Fire-Ravaged 70 Mulberry Street Could Become 20-Story Tower
With all eyes focused on the Covid-19 pandemic – response and death toll – it seems the mayor may have pulled another fast one on Chinatown.
While the community abides by the Governor’s “Stay at Home” directive, crews have been busy these last few weeks at 70 Mulberry Street, where a five-alarm blaze destroyed the upper floors back in January. The workers are removing debris and sections of roof and flooring deemed unsafe and in danger of collapse. This past week, final preparations were made to start demolition of the exterior walls of the top floors of the Chinatown community space, formerly home to PS23.
Yet, word on the street is that they will not stop there. In fact, there is unconfirmed chatter that the mayor and others have signed off on a full demolition of the city-owned site. (There are no demolition permits on file with Department of Buildings.)

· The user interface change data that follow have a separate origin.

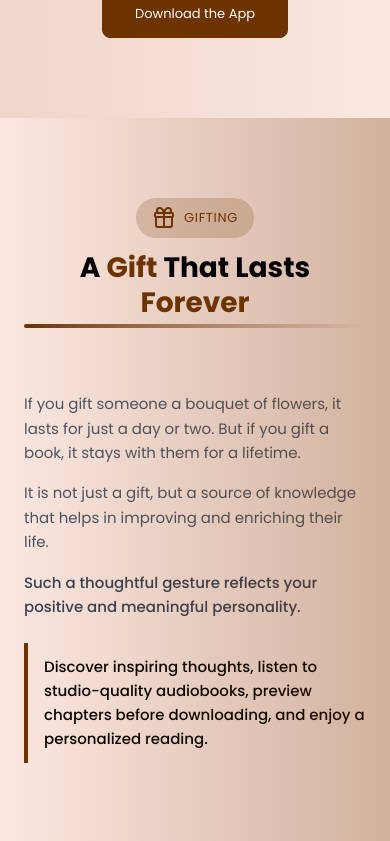
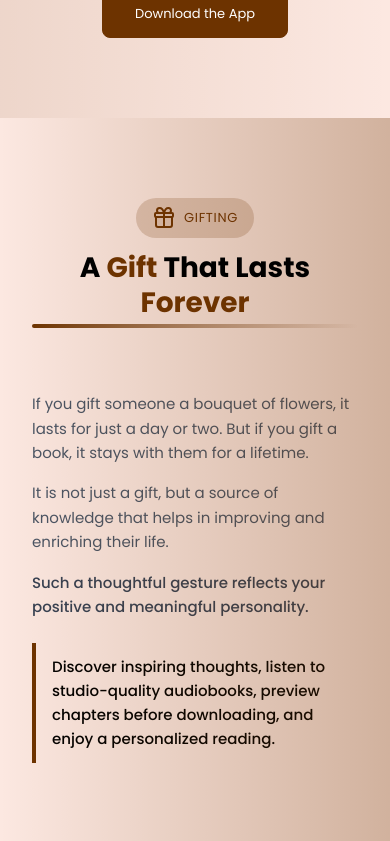
Before and after one commit to mumbaiops45/ebook, a Next.js app: page / in a window 390 px wide. Shown: the part 7223-8064 px from the top of the page. Built offline with nearby package versions, Linux system fonts and the light colour scheme.

Commit message:
Update TackStack component and industries array

```diff
--- a/src/components/WeServe.js
+++ b/src/components/WeServe.js
@@ -49,7 +49,7 @@ export default function WeServe() {
             >
               {/* Image */}
               <div className="flex justify-center">
-                 <div className="w-[50vw] h-[80vh] md:h-93 md:w-[22vw] relative mb-4">
+                 <div className="w-[80vw] h-[80vh] md:h-93 md:w-[22vw] relative mb-4">
                 <Image
                   src={book.image}
                   alt={book.title}
--- a/src/components/gifting.js
+++ b/src/components/gifting.js
@@ -4,7 +4,7 @@ import { Gift, BookOpen } from "lucide-react";
 
 export default function GiftingSection() {
   return (
-    <section className="relative w-full py-20 px-6 md:px-20 before:absolute before:inset-0 before:bg-gradient-to-l before:from-[var(--primary)]/30 before:to-transparent before:z-0">
+    <section className="relative w-full py-20 px-8 md:px-20 before:absolute before:inset-0 before:bg-gradient-to-l before:from-[var(--primary)]/30 before:to-transparent before:z-0">
         <div className="text-center mb-12">
 
             <span className="text-[13px] flex items-center gap-2 w-fit mx-auto px-4 py-2 rounded-full text-[var(--primary)] bg-[var(--primary)]/20 uppercase tracking-wider block mb-3"> <Gift className="w-6 h-6 text-[var(--primery)]" />
```
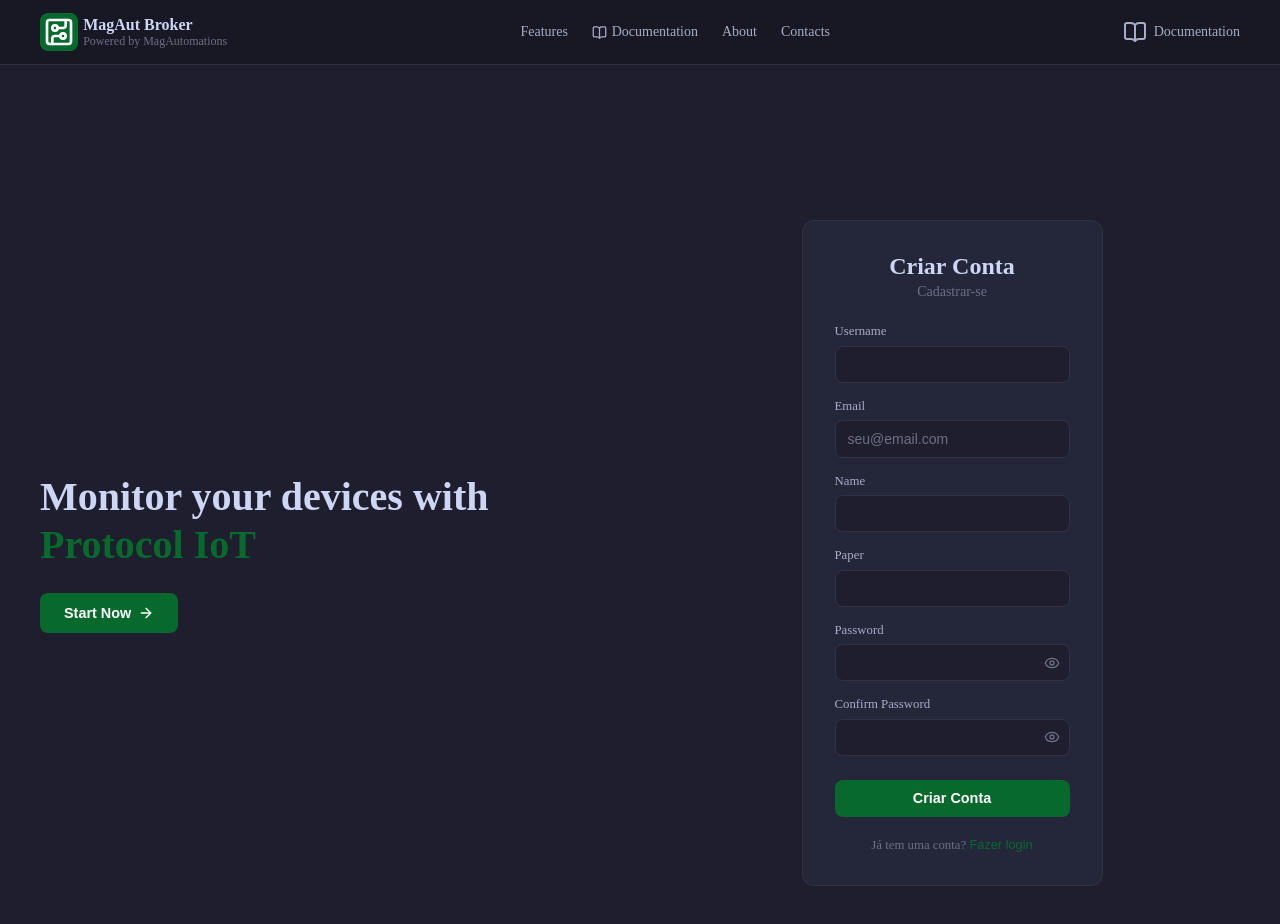
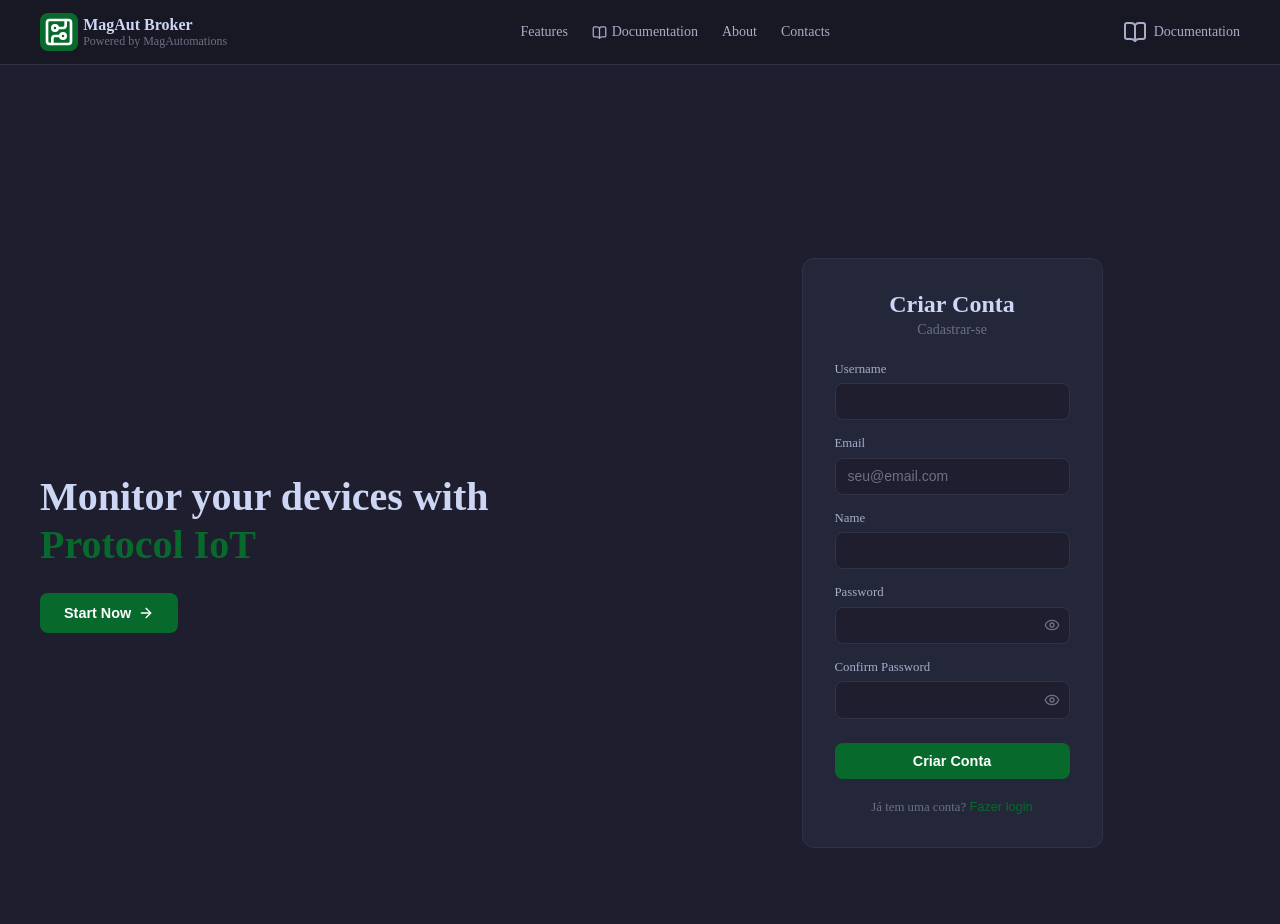
Before and after one commit to WandersonFullStack/project-iot-frontend, a React (Vite) app: page / in a window 1280 px wide. Both pictures are taken after a click on the button "Start Now". Shown: the top 924 px of the page. Built offline with nearby package versions, Linux system fonts and the light colour scheme; no server answers.

Commit message:
Alterando rota de Auth FormRegister

```diff
--- a/src/components/RegisterForm/index.tsx
+++ b/src/components/RegisterForm/index.tsx
@@ -22,7 +22,6 @@ export const RegisterForm: React.FC<RegisterFormProps> = ({ onToggleMode }) => {
         username: '',
         email: '',
         name: '',
-        paper: '',
         password: '',
         confirmPassword: ''
     });
@@ -52,7 +51,6 @@ export const RegisterForm: React.FC<RegisterFormProps> = ({ onToggleMode }) => {
                 username: formData.username,
                 email: formData.email,
                 name: formData.name,
-                paper: formData.paper,
                 password: formData.password
             });
         } catch (error) {
@@ -117,20 +115,6 @@ export const RegisterForm: React.FC<RegisterFormProps> = ({ onToggleMode }) => {
                     </FormGroup>
 
                     <FormGroup>
-                        <label htmlFor="paper">Paper</label>
-                        <InputWrapper>
-                            <Input
-                                id="paper"
-                                name="paper"
-                                type="text"
-                                value={formData.paper}
-                                onChange={handleChange}
-                                required
-                            />
-                        </InputWrapper>
-                    </FormGroup>
-
-                    <FormGroup>
                         <label htmlFor="password">Password</label>
                         <InputWrapper>
                             <Input
--- a/src/services/authService.ts
+++ b/src/services/authService.ts
@@ -31,7 +31,7 @@ export const authService = {
   },
 
   async getCurrentUser(): Promise<User> {
-    const response = await api.get('/auth/me');
+    const response = await api.get('api/v1/users/me/profile');
     return response.data;
   },
 
--- a/src/types/index.ts
+++ b/src/types/index.ts
@@ -4,10 +4,8 @@ export interface User {
   username: string;
   email: string;
   name: string;
-  paper: string;
   is_active: boolean;
   created_at: string;
-  login_only: TimeRanges;
 }
 
 export interface UserCreate {
@@ -15,7 +13,6 @@ export interface UserCreate {
     email: string;
     name: string;
     password: string;
-    paper: string;
 }
 
 export interface UserLogin {
```
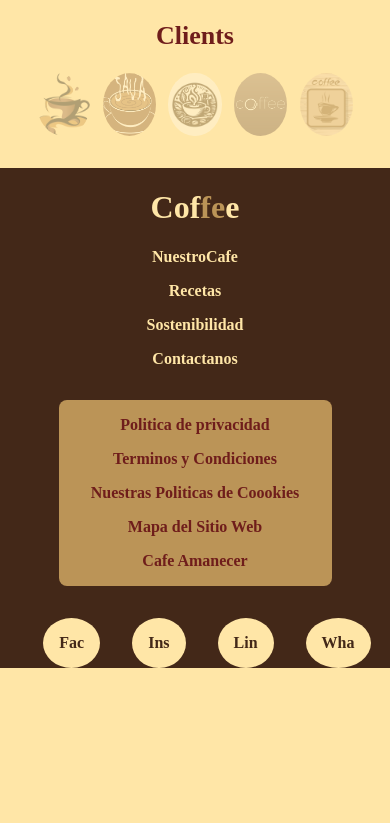
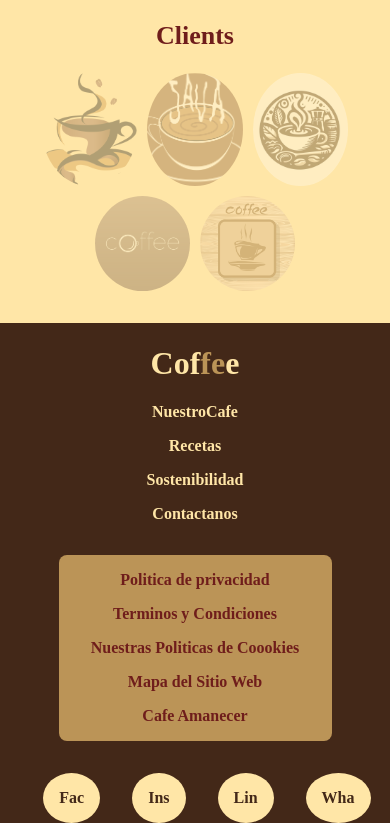
Before and after one commit to BrayanLanda/coffee-at-dawn, a plain HTML site: page index.html in a window 390 px wide. Shown: the part 7874-8697 px from the top of the page. Before the commit the page ends 8542 px from the top, so only its background shows below. Drawn offline with Linux system fonts and the light colour scheme.

Commit message:
creating logs responsive

```diff
--- a/css/style.css
+++ b/css/style.css
@@ -266,6 +266,7 @@ p{
     display: flex;
     justify-content: space-between;
     gap: 10px;
+    flex-wrap: wrap;
 }
 .logos-cards{
     flex: 0 0 calc(20% - 10px);
@@ -277,6 +278,14 @@ p{
     object-fit: cover;
     display: block;
     border-radius: 50%;
+}
+@media screen and (max-width: 780px) {
+    .section-logos{
+        justify-content: center;
+    }
+    .logos-cards{
+        flex: 0 0 calc(33.3% - 10px);
+    }
 }
 /*Footer
 ========*/
```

It was a day after the devastating mid-January fire gutted the top floors of 70 Mulberry that Mayor de Blasio stood beside other electeds across the street and vowed to restore the building; but as it turns out, just empty words.
To date, a fire marshal’s or building integrity report has yet to be made public. Apparently those in the community who may benefit from a total demolition and new structure have reportedly been quietly lobbying. Indeed, the Chinese Chamber of Commerce of NY is lobbying for a 20-story replacement tower with affordable housing, retail, and community resources such as a nursing home. While a new structure with added space for nonprofits and senior programs may sound nice, the property tax assessments on surrounding buildings would force many mom-and-pop property owners into insolvency.
Constructed in 1893 by architect CBJ Snyder, who was the Department of Education superintendent of buildings – it was the first large-scale public school in NYC and served as a prototype for the 700 schools he would design in a 31-year career with the city. The school served generations of immigrants in the heart of the historic 5 points neighborhood.
In recent decades, the historic building served as community use, with four Chinese nonprofits anchoring. However, the building is city-owned and the mayor does have final determination on its future. A full demolition would spell uncertainty for displaced nonprofits and a senior center which served hundreds of lunches daily. In addition, the economic hit (and recovery) the federal and local governments took as a result of Covid-19 will likely take years and finding funds to develope the sight would not be on a front burner. At the end of the day Chinatown may be left with a hole in the ground going into the next decade.
Mayor de Blasio’s track record of broken promises remains intact.